Rehabilitating a particular fish population isn’t as simple as dropping a bunch of the same species into the deficient pond or stream. A number of factors come into play, including cost, the habitat’s carrying capacity and potential competition from other species. A team of Canadian researchers studied the latter in a project to reintroduce Atlantic salmon to Lake Ontario.
“On the Ontario side, there’s been efforts to try to restore Atlantic salmon in Lake Ontario,” said Aimee Houde, a doctoral candidate at the University of Western Ontario. “There used to be a population there in the 1900s, but habitat degradation wiped it out.”
Following the loss of Atlantic salmon in Lake Ontario, wildlife managers introduced rainbow trout to the area to create a sustainable fishery and deal with the growing crayfish population. The trout drew little attention until the 1990s, when salmon restoration efforts started — and repeatedly failed to take hold.
The study, conducted by Houde and researchers from Université du Québec à Montréal and the Ontario Ministry of Natural Resources and Forestry, explores the possibility that rainbow trout are stifling Atlantic salmon recovery in Lake Ontario. The researchers conducted experiments in two natural streams to see how LaHave and Sebago Atlantic salmon populations fared in the presence of rainbow trout. Their findings were published in the scientific journal Ecology of Freshwater Fish.

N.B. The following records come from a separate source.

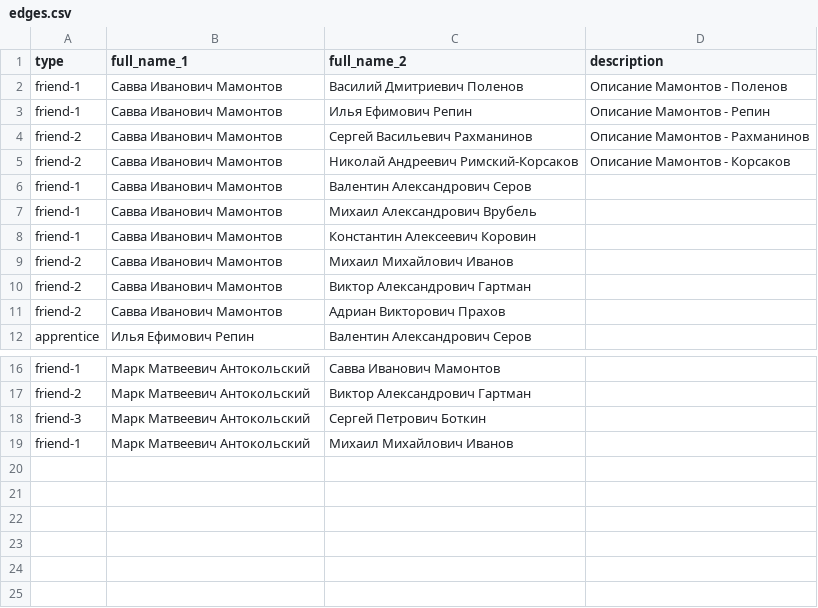
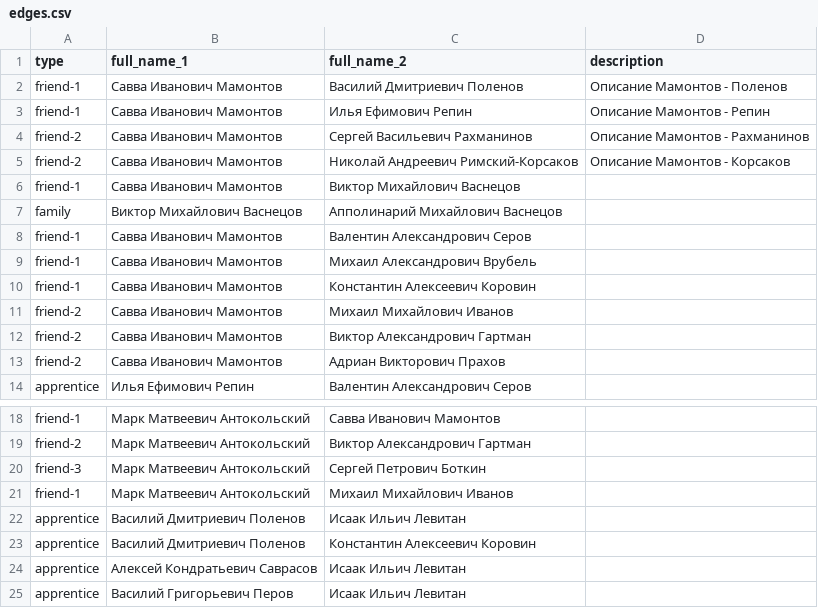
Before and after one commit to kyarygin/xix.github.io, a CSV file: graph_data/edges.csv, drawn as a sheet; only a part is shown, gaps mark what is left out.

```diff
--- a/graph_data/edges.csv
+++ b/graph_data/edges.csv
@@ -5,2 +5,4 @@ friend-2;Савва Иванович Мамонтов;Сергей Василь
 friend-2;Савва Иванович Мамонтов;Николай Андреевич Римский-Корсаков;"Описание Мамонтов - Корсаков"
+friend-1;Савва Иванович Мамонтов;Виктор Михайлович Васнецов;""
+family;Виктор Михайлович Васнецов;Апполинарий Михайлович Васнецов;""
 friend-1;Савва Иванович Мамонтов;Валентин Александрович Серов;""
@@ -19 +21,5 @@ friend-3;Марк Матвеевич Антокольский;Сергей Пе
 friend-1;Марк Матвеевич Антокольский;Михаил Михайлович Иванов;""
+apprentice;Василий Дмитриевич Поленов;Исаак Ильич Левитан;""
+apprentice;Василий Дмитриевич Поленов;Константин Алексеевич Коровин;""
+apprentice;Алексей Кондратьевич Саврасов;Исаак Ильич Левитан;""
+apprentice;Василий Григорьевич Перов;Исаак Ильич Левитан;""
```
Also changed, not shown: graph_data/nodes.csv, 4 other files.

An earlier study from the researchers had looked at trout and salmon competition in artificial streams. This time around, the researchers sought out natural waterways with which they could compare their previous results. Water flow and accessibility were the two biggest deciding factors in the search, which became somewhat of an obstacle to the researchers.
“It was challenging just to find those two sites to begin with,” Houde said. “Particularly in Ontario, we’re kind of restricted to areas that are property of the conservation authority or Crown land.”
The researchers settled on two sites on Duffins Creek. A dam prevented the upstream movement of rainbow trout past a certain point, effectively creating one site with, and another site without the salmon competitors.
To obtain an ample stock of Atlantic salmon, the researchers bred five females with five males “in all possible combinations,” Houde said. The pairings produced enough fry to release just under 2,000 at each site in May. Between October and November, the researchers went back to the sites and performed electrofishing to determine recapture rate and specimen size. With those statistics tallied, the researchers surveyed microhabitat usage among salmon in each stream.
“We found that out of the available habitat, in the presence of rainbow trout, [salmon] tended to occupy areas that were less profitable for them,” Houde said.
In this case, “less profitable” means less productive, a disadvantage that manifested itself in the form of smaller salmon. The rainbow trout had overtaken the parts of the stream with optimal temperatures and better access to food. Houde noted that the Sebago population did better than the LaHave population in the rainbow trout’s presence. Though she said the researchers can only speculate based on previous studies, it seems that the Sebago salmon avoided interaction with trout and other species, therefore conserving energy and necessitating less food for growth.
The researchers have submitted grant proposals to conduct a more in-depth study on the issues plaguing Atlantic salmon restoration efforts. While the inefficient habitat use they observed is an important piece of that puzzle, they’re particularly interested in studying obstacles to the fish’s survival at earlier stages.
“The big question is what are the sources of mortality for the juveniles,” Houde said.